- **Task requirements**
I'd like every line from the material below that has "dropNotification" in it.

- **Provided data**
+===+
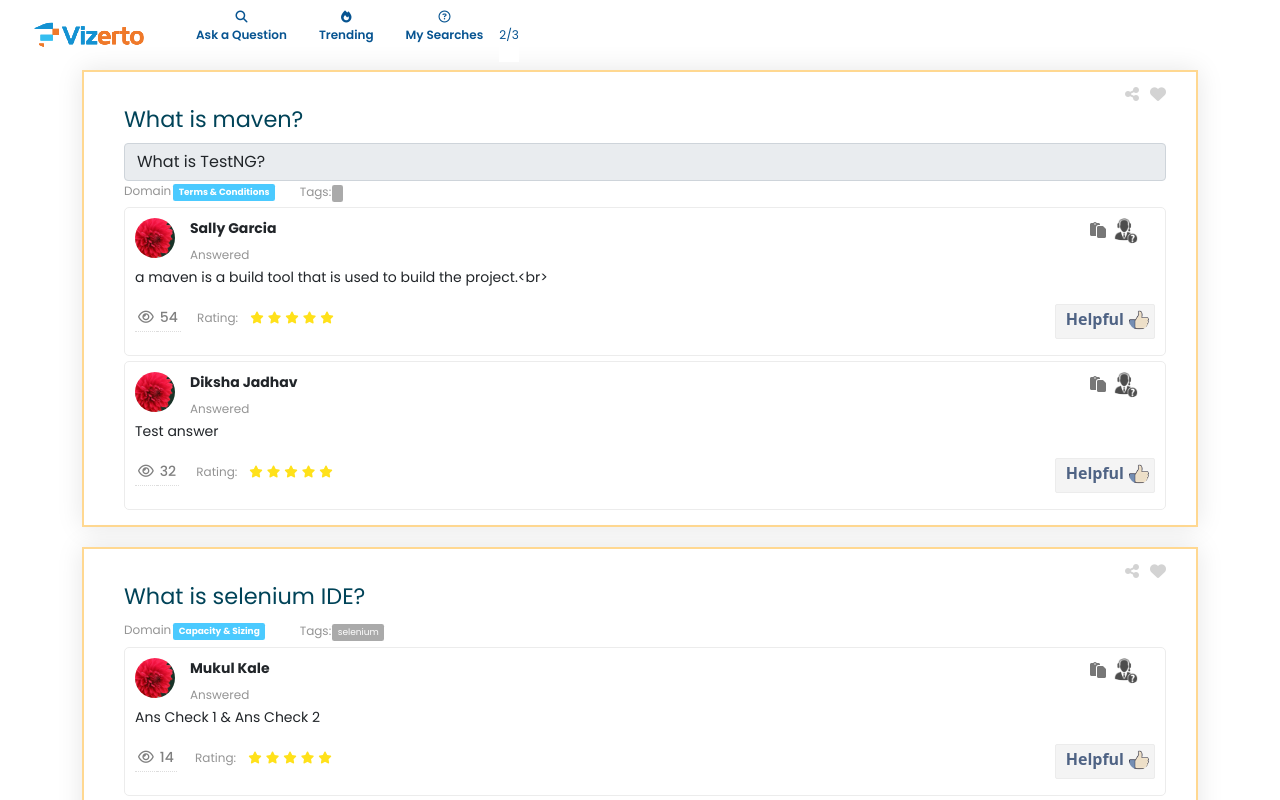
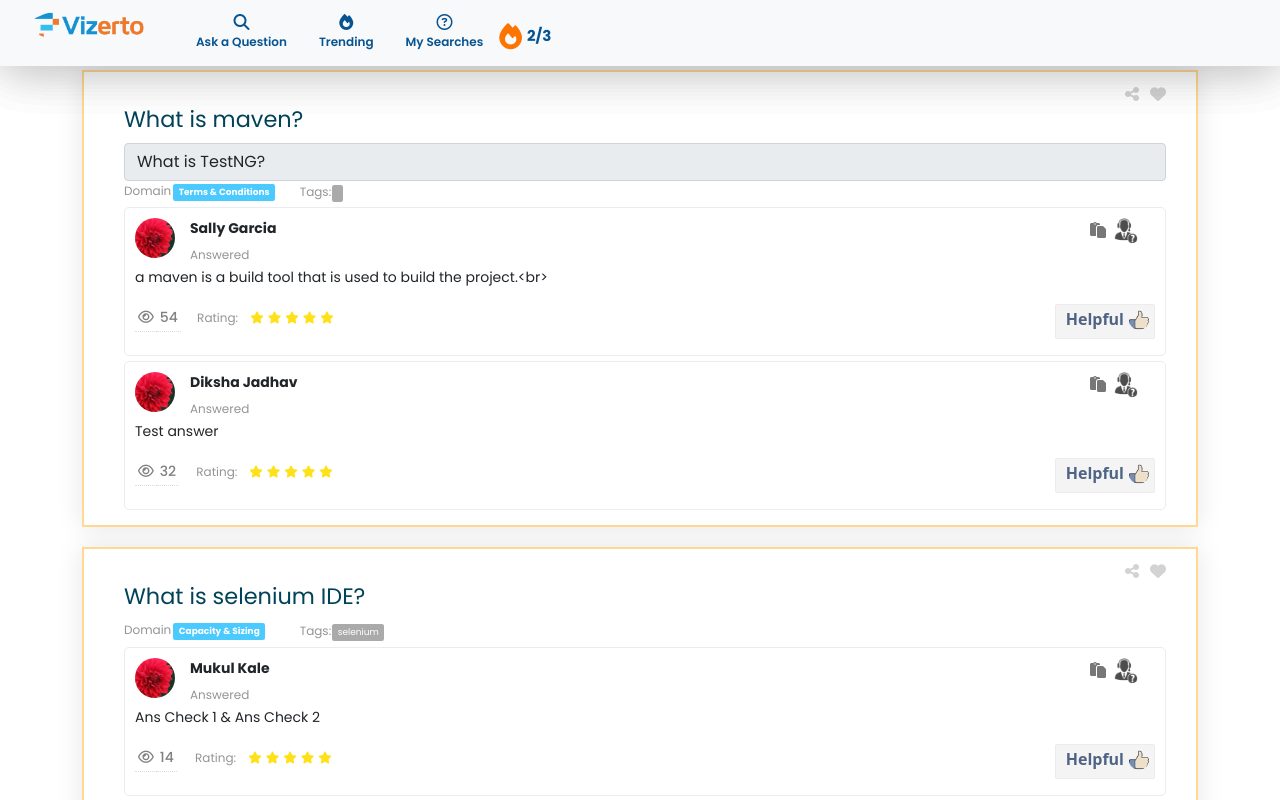
Before and after one commit to mukulk6/react-assignment, a React (Create React App) app: page / in a window 1280 px wide. Shown: the top 800 px of the page. Built offline with nearby package versions, Linux system fonts and the light colour scheme; some icons are missing.

Commit message:
Navigation bar

```diff
--- a/src/components/SearchResult/SearchResult.js
+++ b/src/components/SearchResult/SearchResult.js
@@ -13,7 +13,7 @@ const dateformat = (props) =>{
 const SearchResult = (props)=>{
   return(
 <div class="container">
-<nav class="fixed-top navbar navbar-expand-lg ms-auto">
+<nav class="navbar navbar-default navbar-light bg-light navbar-expand-lg fixed-top">
   <div class="container" className={styles.containerNav}>
   <button class="navbar-toggler" type="button" data-toggle="collapse" data-target="#navbarTogglerDemo01" aria-controls="navbarTogglerDemo01" aria-expanded="false" aria-label="Toggle navigation">
     <span class="navbar-toggler-icon"></span>
@@ -21,6 +21,7 @@ const SearchResult = (props)=>{
   <div class="collapse navbar-collapse" id="navbarTogglerDemo01">
     <a class="navbar-brand" href="#" className={styles.brandImg}><img src={require('../../images/vizerto.png')}></img>
     </a>
+    <div class="float-right">
     <ul class="navbar-nav ms-auto mt-lg-0" className={styles.navigationBar}>
       <li class="nav-item active">
       <i class="fa fa-search" aria-hidden="true"></i>
@@ -36,11 +37,17 @@ const SearchResult = (props)=>{
       </li>
       <li class="nav-item">
         <div class={styles.fireIcon}>
-      <i class="glyphicon glyphicon-fire"></i>
-      <p>2/3</p>
+        <i class="fa fa-fire"></i>
+      <span>2/3</span>
       </div>
       </li>
+      <li class="nav-item">
+        <div className={styles.dropNotification}>
+        <i class="fa-thin fa-bell"></i>
+        </div>
+      </li>
     </ul>
+    </div>
     </div>
   </div>
 </nav>
--- a/src/components/SearchResult/SearchResult.module.css
+++ b/src/components/SearchResult/SearchResult.module.css
@@ -294,17 +294,19 @@ a.brandImg img
     height:35px;
     margin-bottom: 15px;
 }
-
+.navigationBar
+{
+    margin-bottom: 0;
+}
 .navigationBar li
 {
     color:#075491;
-    border-bottom: 2px solid #fff;
-    background-color: #fff;
     text-decoration: none;
     list-style: none;
     display: inline-block;
     font-family: 'Poppins',sans-serif;
     font-size: 12px;
+    margin-bottom: -15px;
 }
 
 .navigationBar a
@@ -316,10 +318,12 @@ a.brandImg img
     color: #075491;
 }
 
-.navbar {
+nav {
     box-shadow: 0px 5px 50px rgb(0 0 0 / 10%);
-    margin-bottom: 0px;
     border: 0px;
+    background-color: #fff;
+    padding-top:0px;
+    padding-bottom: 0px;
 }
 
 
@@ -327,4 +331,41 @@ a.brandImg img
 {
 margin-left:15px;
 padding-left: 15px;
+width: 100%;
 }
+
+.fireIcon > i
+{
+font-size: 26px;
+padding-right:2px;
+line-height: 1;
+color: #fd7400;
+}
+
+.fireIcon > span
+{
+    display: inline;
+    position: relative;
+    bottom: 5px;
+    color: #075491;
+    font-weight: bold;
+    padding: 0 3px;
+    font-size: 15px;
+}
+
+.navigationBar > li > i
+{
+    font-size: 16px;
+}
+
+.dropNotification > i
+{
+    font-size: 22px;
+    cursor: pointer;
+    position: relative
+}
+
+.dropNotification
+{
+    color:#b4c6cc;
+}
```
+===+
- **Reply**
+        <div className={styles.dropNotification}>
+.dropNotification > i
+.dropNotification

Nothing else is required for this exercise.